The Islamic State’s Amaq News Agency has released a video purportedly showing the two young jihadists who assaulted Russian policemen yesterday in Balashikha, which is east of Moscow. They are identified as Uthman Mardalov and Salim Israilov.
As in the past, the two attackers swear allegiance to Abu Bakr al Baghdadi, the “Emir ul-Mu’minin” (“Emir of the Faithful”), in the video.
Citing Russian authorities, Reuters reports that the two were armed with a “firearm and two axes” when they “attacked a traffic police post outside Moscow.” Both of the assailants were shot dead. One policeman was reportedly seriously wounded and another suffered injuries as well.
Amaq also posted a short “Breaking News” statement online earlier today that reads: “Yesterday, 2 fighters of the Islamic State assaulted Russian policemen in the Balashikha area, east of Moscow.”
Amaq’s release of the video is consistent with the pattern followed after other recent Islamic State-claimed operations. The terrorists responsible for small-scale attacks in Würzburg, Germany (July 18), Ansbach, Germany (July 24), and Saint-Etienne-du-Rouvray, France (July 26) all recorded videos of themselves pledging allegiance to Baghdadi before their days of terror.
Their videos were sent to Amaq, which made minor additions (such as a title screen) and then released them online shortly thereafter.
The video of the pair in Balashikha follows this same methodology for claiming responsibility. Screen shots from the other three videos released by Amaq can be seen below.

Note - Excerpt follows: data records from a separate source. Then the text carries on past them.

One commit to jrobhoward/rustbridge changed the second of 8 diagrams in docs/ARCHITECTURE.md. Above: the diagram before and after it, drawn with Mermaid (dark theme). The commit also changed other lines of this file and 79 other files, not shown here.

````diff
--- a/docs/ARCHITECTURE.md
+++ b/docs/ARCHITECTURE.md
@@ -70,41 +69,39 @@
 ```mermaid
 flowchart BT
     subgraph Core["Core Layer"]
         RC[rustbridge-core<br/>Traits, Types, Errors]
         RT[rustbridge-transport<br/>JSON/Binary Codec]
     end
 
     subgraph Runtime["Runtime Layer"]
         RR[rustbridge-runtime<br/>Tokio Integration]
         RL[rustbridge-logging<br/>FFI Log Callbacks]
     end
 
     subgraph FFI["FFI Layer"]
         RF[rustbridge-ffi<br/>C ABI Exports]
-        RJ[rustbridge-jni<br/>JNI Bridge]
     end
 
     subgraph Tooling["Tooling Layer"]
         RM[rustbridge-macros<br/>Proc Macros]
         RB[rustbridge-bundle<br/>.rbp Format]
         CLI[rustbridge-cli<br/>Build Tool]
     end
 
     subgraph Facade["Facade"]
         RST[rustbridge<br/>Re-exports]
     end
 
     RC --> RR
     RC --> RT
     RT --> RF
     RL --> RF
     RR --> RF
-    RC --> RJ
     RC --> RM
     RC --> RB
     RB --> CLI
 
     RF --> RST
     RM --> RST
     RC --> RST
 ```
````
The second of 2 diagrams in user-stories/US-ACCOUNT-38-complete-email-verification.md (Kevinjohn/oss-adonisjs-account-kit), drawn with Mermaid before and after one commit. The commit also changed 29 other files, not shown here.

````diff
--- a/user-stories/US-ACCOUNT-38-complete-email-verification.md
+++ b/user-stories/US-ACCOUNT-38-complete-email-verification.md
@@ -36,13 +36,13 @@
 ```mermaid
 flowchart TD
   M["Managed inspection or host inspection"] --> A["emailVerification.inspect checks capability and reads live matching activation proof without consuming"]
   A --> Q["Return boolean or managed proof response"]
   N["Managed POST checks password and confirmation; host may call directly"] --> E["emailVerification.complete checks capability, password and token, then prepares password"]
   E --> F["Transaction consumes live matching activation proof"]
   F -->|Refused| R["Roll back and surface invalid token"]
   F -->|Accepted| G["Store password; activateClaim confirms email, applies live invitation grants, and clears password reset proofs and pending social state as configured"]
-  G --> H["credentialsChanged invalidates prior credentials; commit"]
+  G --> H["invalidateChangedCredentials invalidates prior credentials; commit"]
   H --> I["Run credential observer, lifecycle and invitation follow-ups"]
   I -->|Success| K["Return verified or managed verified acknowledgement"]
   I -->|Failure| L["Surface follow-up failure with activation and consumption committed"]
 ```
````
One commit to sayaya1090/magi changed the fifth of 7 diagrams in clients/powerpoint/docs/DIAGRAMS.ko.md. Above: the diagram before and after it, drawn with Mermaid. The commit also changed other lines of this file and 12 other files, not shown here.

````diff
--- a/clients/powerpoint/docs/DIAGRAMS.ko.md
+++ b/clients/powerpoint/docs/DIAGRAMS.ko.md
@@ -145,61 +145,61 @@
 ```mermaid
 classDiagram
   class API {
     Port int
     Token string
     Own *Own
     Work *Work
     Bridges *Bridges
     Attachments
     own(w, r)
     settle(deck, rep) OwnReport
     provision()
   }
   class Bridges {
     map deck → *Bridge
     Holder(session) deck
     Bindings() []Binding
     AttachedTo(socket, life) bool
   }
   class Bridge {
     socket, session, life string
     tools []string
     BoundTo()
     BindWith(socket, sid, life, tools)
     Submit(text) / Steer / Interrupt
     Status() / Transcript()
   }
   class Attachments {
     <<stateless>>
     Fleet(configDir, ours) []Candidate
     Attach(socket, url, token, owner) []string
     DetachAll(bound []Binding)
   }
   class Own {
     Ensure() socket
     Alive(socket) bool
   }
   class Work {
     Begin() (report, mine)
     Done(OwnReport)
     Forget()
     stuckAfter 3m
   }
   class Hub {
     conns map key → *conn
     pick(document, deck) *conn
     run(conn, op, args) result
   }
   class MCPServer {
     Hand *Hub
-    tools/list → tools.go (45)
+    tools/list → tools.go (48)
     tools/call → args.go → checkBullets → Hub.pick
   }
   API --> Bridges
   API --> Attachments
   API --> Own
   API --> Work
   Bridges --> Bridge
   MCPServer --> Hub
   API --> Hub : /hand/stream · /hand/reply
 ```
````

Although some of these terrorists were initially identified as “lone” actors, Amaq’s release of their videos suggests that each had at least one tie to the Islamic State, even if it was only a digital one. Amaq is part of the so-called caliphate’s media machine. Other biographical details for at least some of those responsible demonstrate additional connections as well.
The Islamic State has a large contingent of fighters from the Caucasus region in its ranks. The group established a foothold in Chechnya and Dagestan by winning the loyalty of jihadists who were formerly part of the al Qaeda-linked Islamic Caucasus Emirate (ICE). After Russian authorities carried out a series of successful counterterrorism strikes against ICE’s leadership, ICE suffered a string of defections. The turncoats laid the groundwork for the creation of the Islamic State’s Caucasus “province.” Abu Muhammad al Adnani, a senior Islamic State official and the organization’s spokesman, formally accepted the defectors’ bayat (oath of allegiance) in June 2015.
The Caucasus “province” has claimed responsibility for a string of small attacks since then. The first came in Sept. 2015, when the jihadists claimed to strike Russian forces in southern Dagestan. In Mar. 2016, the Islamic State’s arm said its fighters implanted improvised explosive devices (IEDs) that were detonated underneath Russian army vehicles.
Screen shots from Amaq’s videos of the Würzburg, Ansbach and Saint-Etienne-du-Rouvray terrorists swearing allegiance to Abu Bakr al Baghdadi:
Thomas Joscelyn is a Senior Fellow at the Foundation for Defense of Democracies and the Senior Editor for FDD’s Long War Journal.